Lafayette Joins the American Revolution
The Marquis de Lafayette helps the American Cause
There is no doubt the Marquis de Lafayette loved the thirteen American states. It should be remembered by all Americans that without this young man’s help, America would be an entirely different country.
As an example, he wrote his wife in April of 1777:
“The happiness of America is intimately connected with the happiness of all mankind; she is destined to become the safe and venerable asylum of virtue, of honesty, of tolerance, and quality and of peaceful liberty.”
Later he wrote to Henry Laurens, then President of Congress:
“The moment I heard of America I loved her; the moment I knew she was fighting for freedom I burnt with a desire of bleeding for her; and the moment I shall be able to serve her, at any time, or in any part of the world, will be the happiest of my life.”
At the time the Marquis was about 19 years old. He wanted passionately to help and be a member of the American Army. So, with the recommendation of Silas Deane, then serving as an Envoy to France, to grant Lafayette a commision in the “Army of the United States,” Layfayette set out to find the American Army.
Lafayette as he looked when he first came to America in 1777.
The journey from France to America was to take several months–from April to July of 1777. He landed in South Carolina and had to make a nine hundred mile overland trek to Philadelphia.
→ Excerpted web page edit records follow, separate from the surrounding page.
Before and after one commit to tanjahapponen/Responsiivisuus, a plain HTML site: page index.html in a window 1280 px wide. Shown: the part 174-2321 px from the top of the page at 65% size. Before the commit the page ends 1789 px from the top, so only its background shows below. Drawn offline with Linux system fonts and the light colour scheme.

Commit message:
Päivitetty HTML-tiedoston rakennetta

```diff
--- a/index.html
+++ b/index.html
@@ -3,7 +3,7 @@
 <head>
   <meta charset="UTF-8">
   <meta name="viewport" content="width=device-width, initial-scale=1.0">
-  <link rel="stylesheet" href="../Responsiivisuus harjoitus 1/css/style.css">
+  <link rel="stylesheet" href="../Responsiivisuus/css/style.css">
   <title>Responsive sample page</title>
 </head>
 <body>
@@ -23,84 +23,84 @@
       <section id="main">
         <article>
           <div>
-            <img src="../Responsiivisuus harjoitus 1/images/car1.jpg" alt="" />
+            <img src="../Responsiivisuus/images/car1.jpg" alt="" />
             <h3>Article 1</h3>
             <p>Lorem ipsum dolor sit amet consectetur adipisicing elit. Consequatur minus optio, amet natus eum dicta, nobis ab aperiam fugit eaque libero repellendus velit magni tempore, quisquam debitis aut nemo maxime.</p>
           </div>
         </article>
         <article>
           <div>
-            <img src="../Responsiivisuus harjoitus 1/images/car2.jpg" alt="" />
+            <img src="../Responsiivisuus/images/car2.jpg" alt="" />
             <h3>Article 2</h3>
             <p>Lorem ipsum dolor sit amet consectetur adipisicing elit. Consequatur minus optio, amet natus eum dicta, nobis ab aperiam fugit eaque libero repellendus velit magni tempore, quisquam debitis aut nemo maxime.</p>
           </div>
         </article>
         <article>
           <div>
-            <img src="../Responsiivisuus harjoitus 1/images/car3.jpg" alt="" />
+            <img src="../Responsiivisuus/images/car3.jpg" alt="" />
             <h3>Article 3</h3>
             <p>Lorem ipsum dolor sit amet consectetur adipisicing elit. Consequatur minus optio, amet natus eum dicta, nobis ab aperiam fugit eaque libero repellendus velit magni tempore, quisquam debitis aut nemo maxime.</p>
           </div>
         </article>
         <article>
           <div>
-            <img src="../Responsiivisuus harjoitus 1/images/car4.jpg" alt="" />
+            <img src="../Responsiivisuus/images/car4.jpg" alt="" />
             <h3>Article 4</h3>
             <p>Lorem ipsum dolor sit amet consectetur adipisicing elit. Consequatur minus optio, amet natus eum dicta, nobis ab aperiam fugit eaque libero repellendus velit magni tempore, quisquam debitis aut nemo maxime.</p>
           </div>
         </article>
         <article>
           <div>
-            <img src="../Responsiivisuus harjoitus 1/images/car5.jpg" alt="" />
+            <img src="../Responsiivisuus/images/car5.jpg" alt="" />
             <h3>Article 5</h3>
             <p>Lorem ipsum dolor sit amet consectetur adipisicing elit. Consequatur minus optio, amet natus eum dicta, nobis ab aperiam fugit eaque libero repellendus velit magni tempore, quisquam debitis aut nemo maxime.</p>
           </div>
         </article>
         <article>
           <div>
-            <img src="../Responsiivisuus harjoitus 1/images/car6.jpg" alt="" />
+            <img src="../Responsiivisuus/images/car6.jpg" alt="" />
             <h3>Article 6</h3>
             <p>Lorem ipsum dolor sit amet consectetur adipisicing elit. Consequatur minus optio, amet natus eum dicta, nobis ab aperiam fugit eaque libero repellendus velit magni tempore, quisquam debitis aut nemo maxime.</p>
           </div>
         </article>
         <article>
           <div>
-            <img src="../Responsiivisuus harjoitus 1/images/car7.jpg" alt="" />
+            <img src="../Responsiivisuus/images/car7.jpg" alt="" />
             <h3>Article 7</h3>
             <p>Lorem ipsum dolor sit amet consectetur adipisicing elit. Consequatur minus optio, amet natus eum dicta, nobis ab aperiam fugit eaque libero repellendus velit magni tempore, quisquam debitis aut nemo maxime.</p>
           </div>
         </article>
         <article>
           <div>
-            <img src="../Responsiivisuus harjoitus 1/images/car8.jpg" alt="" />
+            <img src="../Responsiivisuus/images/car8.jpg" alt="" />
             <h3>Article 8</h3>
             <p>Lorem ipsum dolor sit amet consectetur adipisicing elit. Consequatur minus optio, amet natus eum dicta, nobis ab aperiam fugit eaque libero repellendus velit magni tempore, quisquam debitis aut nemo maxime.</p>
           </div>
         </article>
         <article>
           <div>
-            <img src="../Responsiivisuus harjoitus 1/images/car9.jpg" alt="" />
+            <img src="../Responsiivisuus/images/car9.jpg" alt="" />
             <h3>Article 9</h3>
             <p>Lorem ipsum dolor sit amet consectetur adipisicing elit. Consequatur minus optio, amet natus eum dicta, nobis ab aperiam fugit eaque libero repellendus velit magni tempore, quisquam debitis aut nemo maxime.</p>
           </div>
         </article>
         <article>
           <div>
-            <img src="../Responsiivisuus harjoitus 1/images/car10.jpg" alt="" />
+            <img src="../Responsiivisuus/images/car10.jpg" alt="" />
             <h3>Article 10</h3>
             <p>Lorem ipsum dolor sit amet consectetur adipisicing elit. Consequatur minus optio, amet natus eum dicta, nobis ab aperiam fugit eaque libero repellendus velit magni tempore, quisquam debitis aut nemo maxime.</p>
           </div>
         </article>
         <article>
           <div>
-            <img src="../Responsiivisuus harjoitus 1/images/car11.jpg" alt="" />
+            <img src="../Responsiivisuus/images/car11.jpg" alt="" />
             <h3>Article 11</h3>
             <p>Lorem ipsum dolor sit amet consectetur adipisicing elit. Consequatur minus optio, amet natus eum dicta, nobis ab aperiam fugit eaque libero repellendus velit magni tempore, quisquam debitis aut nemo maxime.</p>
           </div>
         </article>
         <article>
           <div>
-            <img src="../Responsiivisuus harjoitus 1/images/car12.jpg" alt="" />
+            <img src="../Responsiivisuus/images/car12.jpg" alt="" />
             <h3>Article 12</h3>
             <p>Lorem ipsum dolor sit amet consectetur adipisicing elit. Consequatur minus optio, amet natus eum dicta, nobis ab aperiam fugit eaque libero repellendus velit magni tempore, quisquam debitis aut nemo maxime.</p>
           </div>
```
The roads must have not been what they were in France, for a journey that started out in grand fashion in carriages, soon found all the carriages broken and Lafayette on horseback.
When Lafayette arrived at the Moland House with a commission granted him by Congress for a rank in the Continental Army, Washington refused his request. The General’s explanation was that all ranks were occcupied by experienced and seasoned officers, while Lafayette had no formal military expertise. Washington invited him to join the American cause and in time Lafayette proved his loyalty to America and gained so much military experience that at Yorktown he was closely involved in Cornwallis’ surrender to the French.
At the Moland encampment, Lafayette stayed in a house near the Neshaminy Church. By all accounts his arrival to the Continental Army was welcome. One incident, in front of American troops, which happened presumably at the Moland House encampment:
We are told of a conversation that took place later in the camp between the two Generals soon after Lafayette’s arrival, which met with great satisfaction among our soldiers. “It is somewhat embarrassing to us to show ourselves to an officer who has just come from the army of France,” to which the Frenchman replied, “I am here to learn, and not to teach.” This was his attitude throughout the war. (1)
Lafayette’s Coat of Arms
If you take a look at The Arms of La Fayette you will see the words, “Cur Non?” For all of you having trouble with the Latin, this phrase means, “why not?” This signified Lafayette’s attitude when people would ask why he would choose to leave the safety of France and the luxury of his birthright.
(1) France and New England, Forbes, Allan and Paul F.Cadman (c) 1925, pp. 3-4